There are lots of reports out with tidbits of information which combine to paint a picture that the tangled supply chain is not going to untangle anytime soon. For your consideration:
- New system to allow cargo ships to register a scheduled arrival time will make it look like the number of ships waiting to unload has decreased.
- Big increase in the number of people who started their own business since start of the pandemic, becoming self-employed.
- Your favorite restaurant may stop taking delivery orders during crunch time.
- Pay and working conditions for truckers are horrible – no wonder there aren’t enough of them.
FreightWaves – 12/1/21 – Ships in California logjam now stuck off Mexico, Taiwan and Japan – You may have heard the number of ships parked off the coast of ports in Southern California has dropped recently.
Good news, right?
Well, not so fast.
Turns out they are parked further off shore, or they may even be parked off Taiwan or Japan yet still be part of the backlog in Los Angeles and Long Beach.
Couple of developments explain this.
First, there is something called a “Safety and Air Quality Area” outside the ports which extends 150 miles to the west and 50 miles to the north and 50 miles to the south. There are safety and air quality reasons to hold down the number of ships that close to the ports.
Second, a new system has been set up to let ships get in line for a spot at the port.
Previously a ship could get a slot only when it arrived within 20 miles of the port. Thus you had to get right off the coast, join the huge crowd, and park in the SAQA before getting in line to unload.
The new system will let ships register their calculated time of arrival (CTA) and therefore get in line to unload based on a theoretical calculation of when they will arrive based on the time they left their last port. This means as soon as you pull out of port in Hong Kong, Taiwan, or Japan, you can calculate and file for a CTA.
Since that will be further in the future than the actual sailing time a ship’s captain could take several approaches. The ship could cruise at a very slow, efficient speed and still arrive in advance of CTA. A ship could park 200 or 300 miles offshore. Or the captain could hang out just off the shore of Taiwan or Japan, only heading out in time to make the CTA.
As a result, the number of ships within the SAQA is dropping fast even though the number of ships waiting to unload in Los Angeles and Long Beach is not dropping.
Wall Street Journal – 11/29/21 – Workers Quit Jobs in Droves to Become Their Own Bosses – One more small reason there is severe disruption in the employment market (and the entire supply chain) is about half a million people have left paid work to become self-employed. The Labor Department shows there are about 9.44 million unincorporated self-employed workers today compared to the start of the pandemic, which means there is a whopping 6% increase in the count of self-employed people.

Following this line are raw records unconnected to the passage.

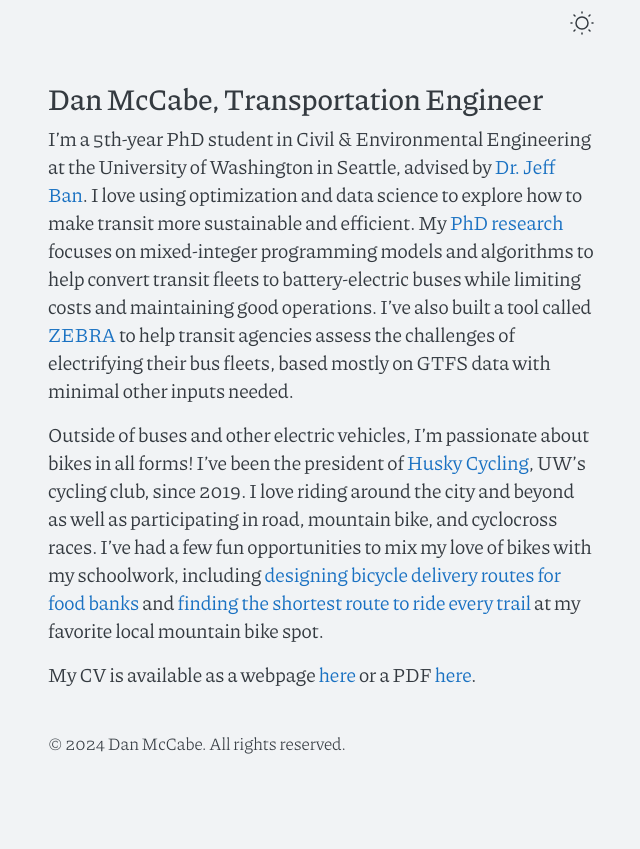
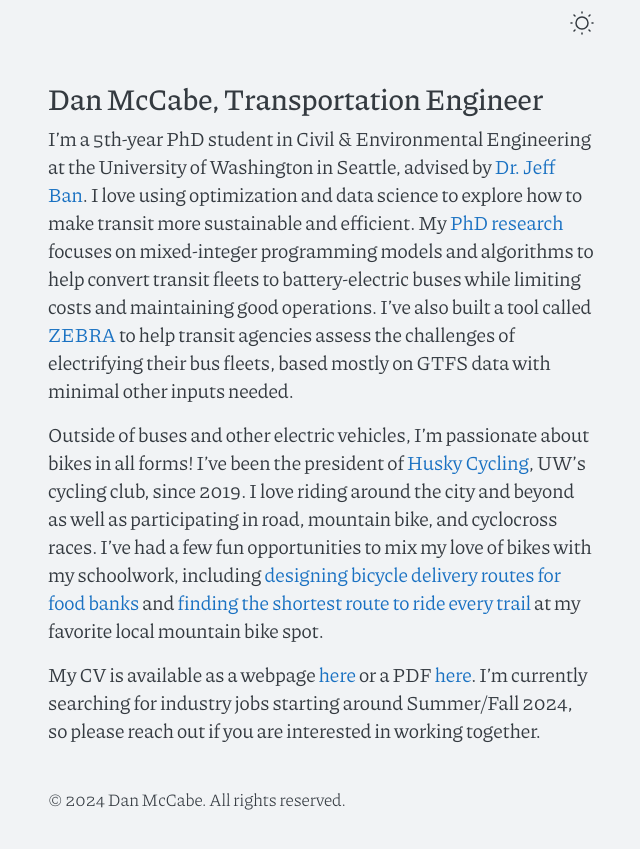
Before and after one commit to dan-mccabe/dan-mccabe.github.io, a Jekyll site: the page built from index.md, in a window 1280 px wide and 900 px high, scrolled down 878 px, cut to the strip 48-897 px from the top of the window. Shown: the whole strip, without its empty margins (319-959 px from the left). Built offline with Jekyll 4.4.1, drawn with Linux system fonts in a browser that asks for light colours; before the commit the page ends 1722 px from its top, so only the background shows below that.

Commit message:
some text cleanup

```diff
--- a/index.md
+++ b/index.md
@@ -9,4 +9,4 @@ I'm a 5th-year PhD student in Civil & Environmental Engineering at the Universit
 
 Outside of buses and other electric vehicles, I'm passionate about bikes in all forms! I've been the president of [Husky Cycling](https://www.huskycyclinguw.com), UW's cycling club, since 2019. I love riding around the city and beyond as well as participating in road, mountain bike, and cyclocross races. I've had a few fun opportunities to mix my love of bikes with my schoolwork, including [designing bicycle delivery routes for food banks](/prp) and [finding the shortest route to ride every trail](/wrpp) at my favorite local mountain bike spot.
 
-My CV is available as a webpage [here](/cv) or a PDF [here](/McCabeResume2023.pdf).
+My CV is available as a webpage [here](/cv) or a PDF [here](/McCabeResume2023.pdf). I'm currently searching for industry jobs starting around Summer/Fall 2024, so please reach out if you are interested in working together.
```
Also changed, not shown: prp.md (+1 -1 lines), research.md (+1 -0 lines).
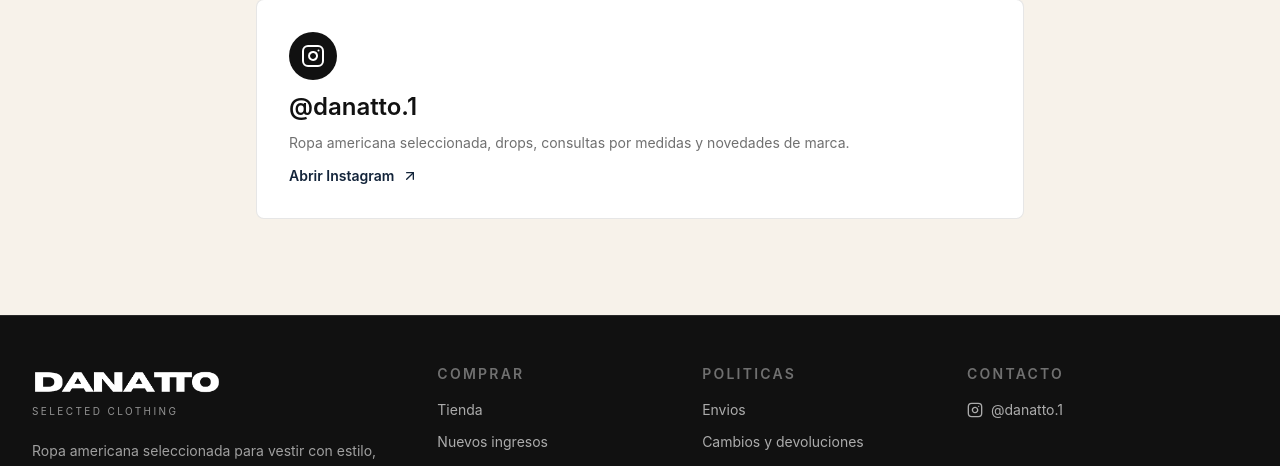
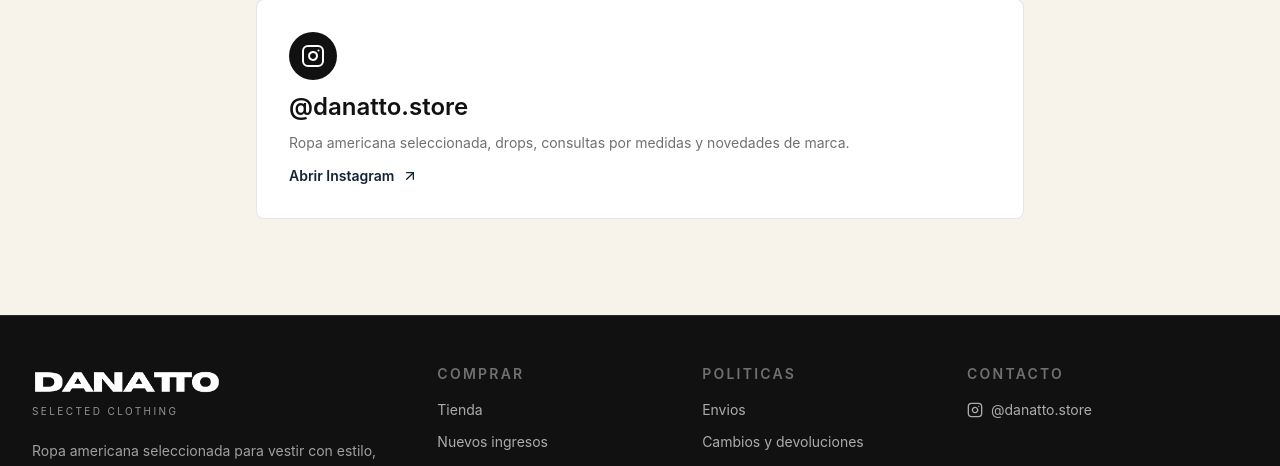
Before and after one commit to AralahhUser/Danatto, a Next.js app: page /contact in a window 1280 px wide. Shown: the part 399-865 px from the top of the page. Built offline with nearby package versions, Linux system fonts and the light colour scheme; no server answers.

Commit message:
Update Instagram contact link

```diff
--- a/src/app/contact/page.tsx
+++ b/src/app/contact/page.tsx
@@ -6,7 +6,7 @@
 };
 
 export default function ContactPage() {
-  const instagram = process.env.NEXT_PUBLIC_INSTAGRAM_URL || "https://www.instagram.com/danatto.1/";
+  const instagram = process.env.NEXT_PUBLIC_INSTAGRAM_URL || "https://www.instagram.com/danatto.store/";
 
   return (
     <main className="container-page py-8 sm:py-16 lg:py-24">
@@ -27,7 +27,7 @@
             <Instagram className="h-6 w-6" />
           </span>
           <span>
-            <span className="block text-2xl font-semibold">@danatto.1</span>
+            <span className="block text-2xl font-semibold">@danatto.store</span>
             <span className="mt-2 block text-sm leading-6 text-ink/60">
               Ropa americana seleccionada, drops, consultas por medidas y novedades de marca.
             </span>
--- a/src/app/product/[slug]/page.tsx
+++ b/src/app/product/[slug]/page.tsx
@@ -29,7 +29,7 @@
   if (!product) notFound();
   const related = (await getProducts({ category: product.category.slug })).filter((item) => item.id !== product.id).slice(0, 4);
   const price = productPrice(product.price, product.salePrice);
-  const instagram = process.env.NEXT_PUBLIC_INSTAGRAM_URL || "https://www.instagram.com/danatto.1/";
+  const instagram = process.env.NEXT_PUBLIC_INSTAGRAM_URL || "https://www.instagram.com/danatto.store/";
 
   return (
     <main className="container-page py-8 sm:py-16 lg:py-24">
--- a/src/components/site/footer.tsx
+++ b/src/components/site/footer.tsx
@@ -11,7 +11,7 @@
 ];
 
 export function Footer() {
-  const instagram = process.env.NEXT_PUBLIC_INSTAGRAM_URL || "https://www.instagram.com/danatto.1/";
+  const instagram = process.env.NEXT_PUBLIC_INSTAGRAM_URL || "https://www.instagram.com/danatto.store/";
 
   return (
     <footer className="border-t border-white/10 bg-ink text-white">
@@ -45,7 +45,7 @@
           <h3 className="text-sm font-semibold uppercase tracking-[0.16em] text-white/40">Contacto</h3>
           <div className="mt-4 grid gap-3 text-sm text-white/65">
             <a className="inline-flex items-center gap-2" href={instagram} target="_blank" rel="noreferrer">
-              <Instagram className="h-4 w-4" /> @danatto.1
+              <Instagram className="h-4 w-4" /> @danatto.store
             </a>
           </div>
         </div>
```
Also changed, not shown: 2 other files (tests, documents, lock files or other folders).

Another indicator is there were 5.45 million applications for federal tax identification numbers for January through October 2021, which is a 56% increase from same time in 2019. That is half again more people starting their own company. The estimate is two thirds of those are for one person shops, meaning they are not expected to hire any employees.
Article suggests several possibilities for the flood of newly self-employed. People are:
- seeking flexibility,
- worried about catching Covid,
- upset with mandatory vaccination, or
- disenchanted with the cubical life.
Having been self-employed for one month short of 20 years I say:
To anyone else who has those concerns mentioned above I say: It is astoundingly easy to start your own company and it is so rewarding for so many reasons.
Wall Street Journal – 11/28/21 – Your Favorite Restaurant Might Be Taking Delivery Off the Menu – Restaurants are starting to cut back on the amount of online and delivery orders they will accept. At crunch times they will let go of the lower margin delivery orders in order to concentrate on providing high quality service and timely food to in-person patrons.
Restaurants mentioned that are starting to do this include the Darden restaurant chain (think Olive Garden), Cheesecake Factory, and First Watch Restaurant Group (400 restaurants in their chain).
Staffing shortages are the issue.
NBC News – 11/22/21 – Poor conditions and low pay for truckers helped fuel supply chain crisis – Yet one more reason for the supply chain disruption is most truckers are independent contractors. That means they get paid per load, not per hour. That means if there’s a delay, either in unloading a ship, or finding a specific container, or finding a chassis, or getting trucks into the port, or getting trucks checked out of the port, the burden falls on the trucker. It doesn’t matter one bit to the port, the shippers, or customers whether it takes two hours or five hours to pick up a container. The trucker takes it in the shorts.
Guess what? That means truckers shy away from that work.
Another burden on truckers is the cost of new trucks is skyrocketing, according to the article. Prices on used trucks are going up. One dealer says in spite of the rising prices he can’t keep any trucks on his lot.
Also keep in mind those independent truckers responsible for their own maintenance and fuel.
No wonder there aren’t enough trucks at the docks.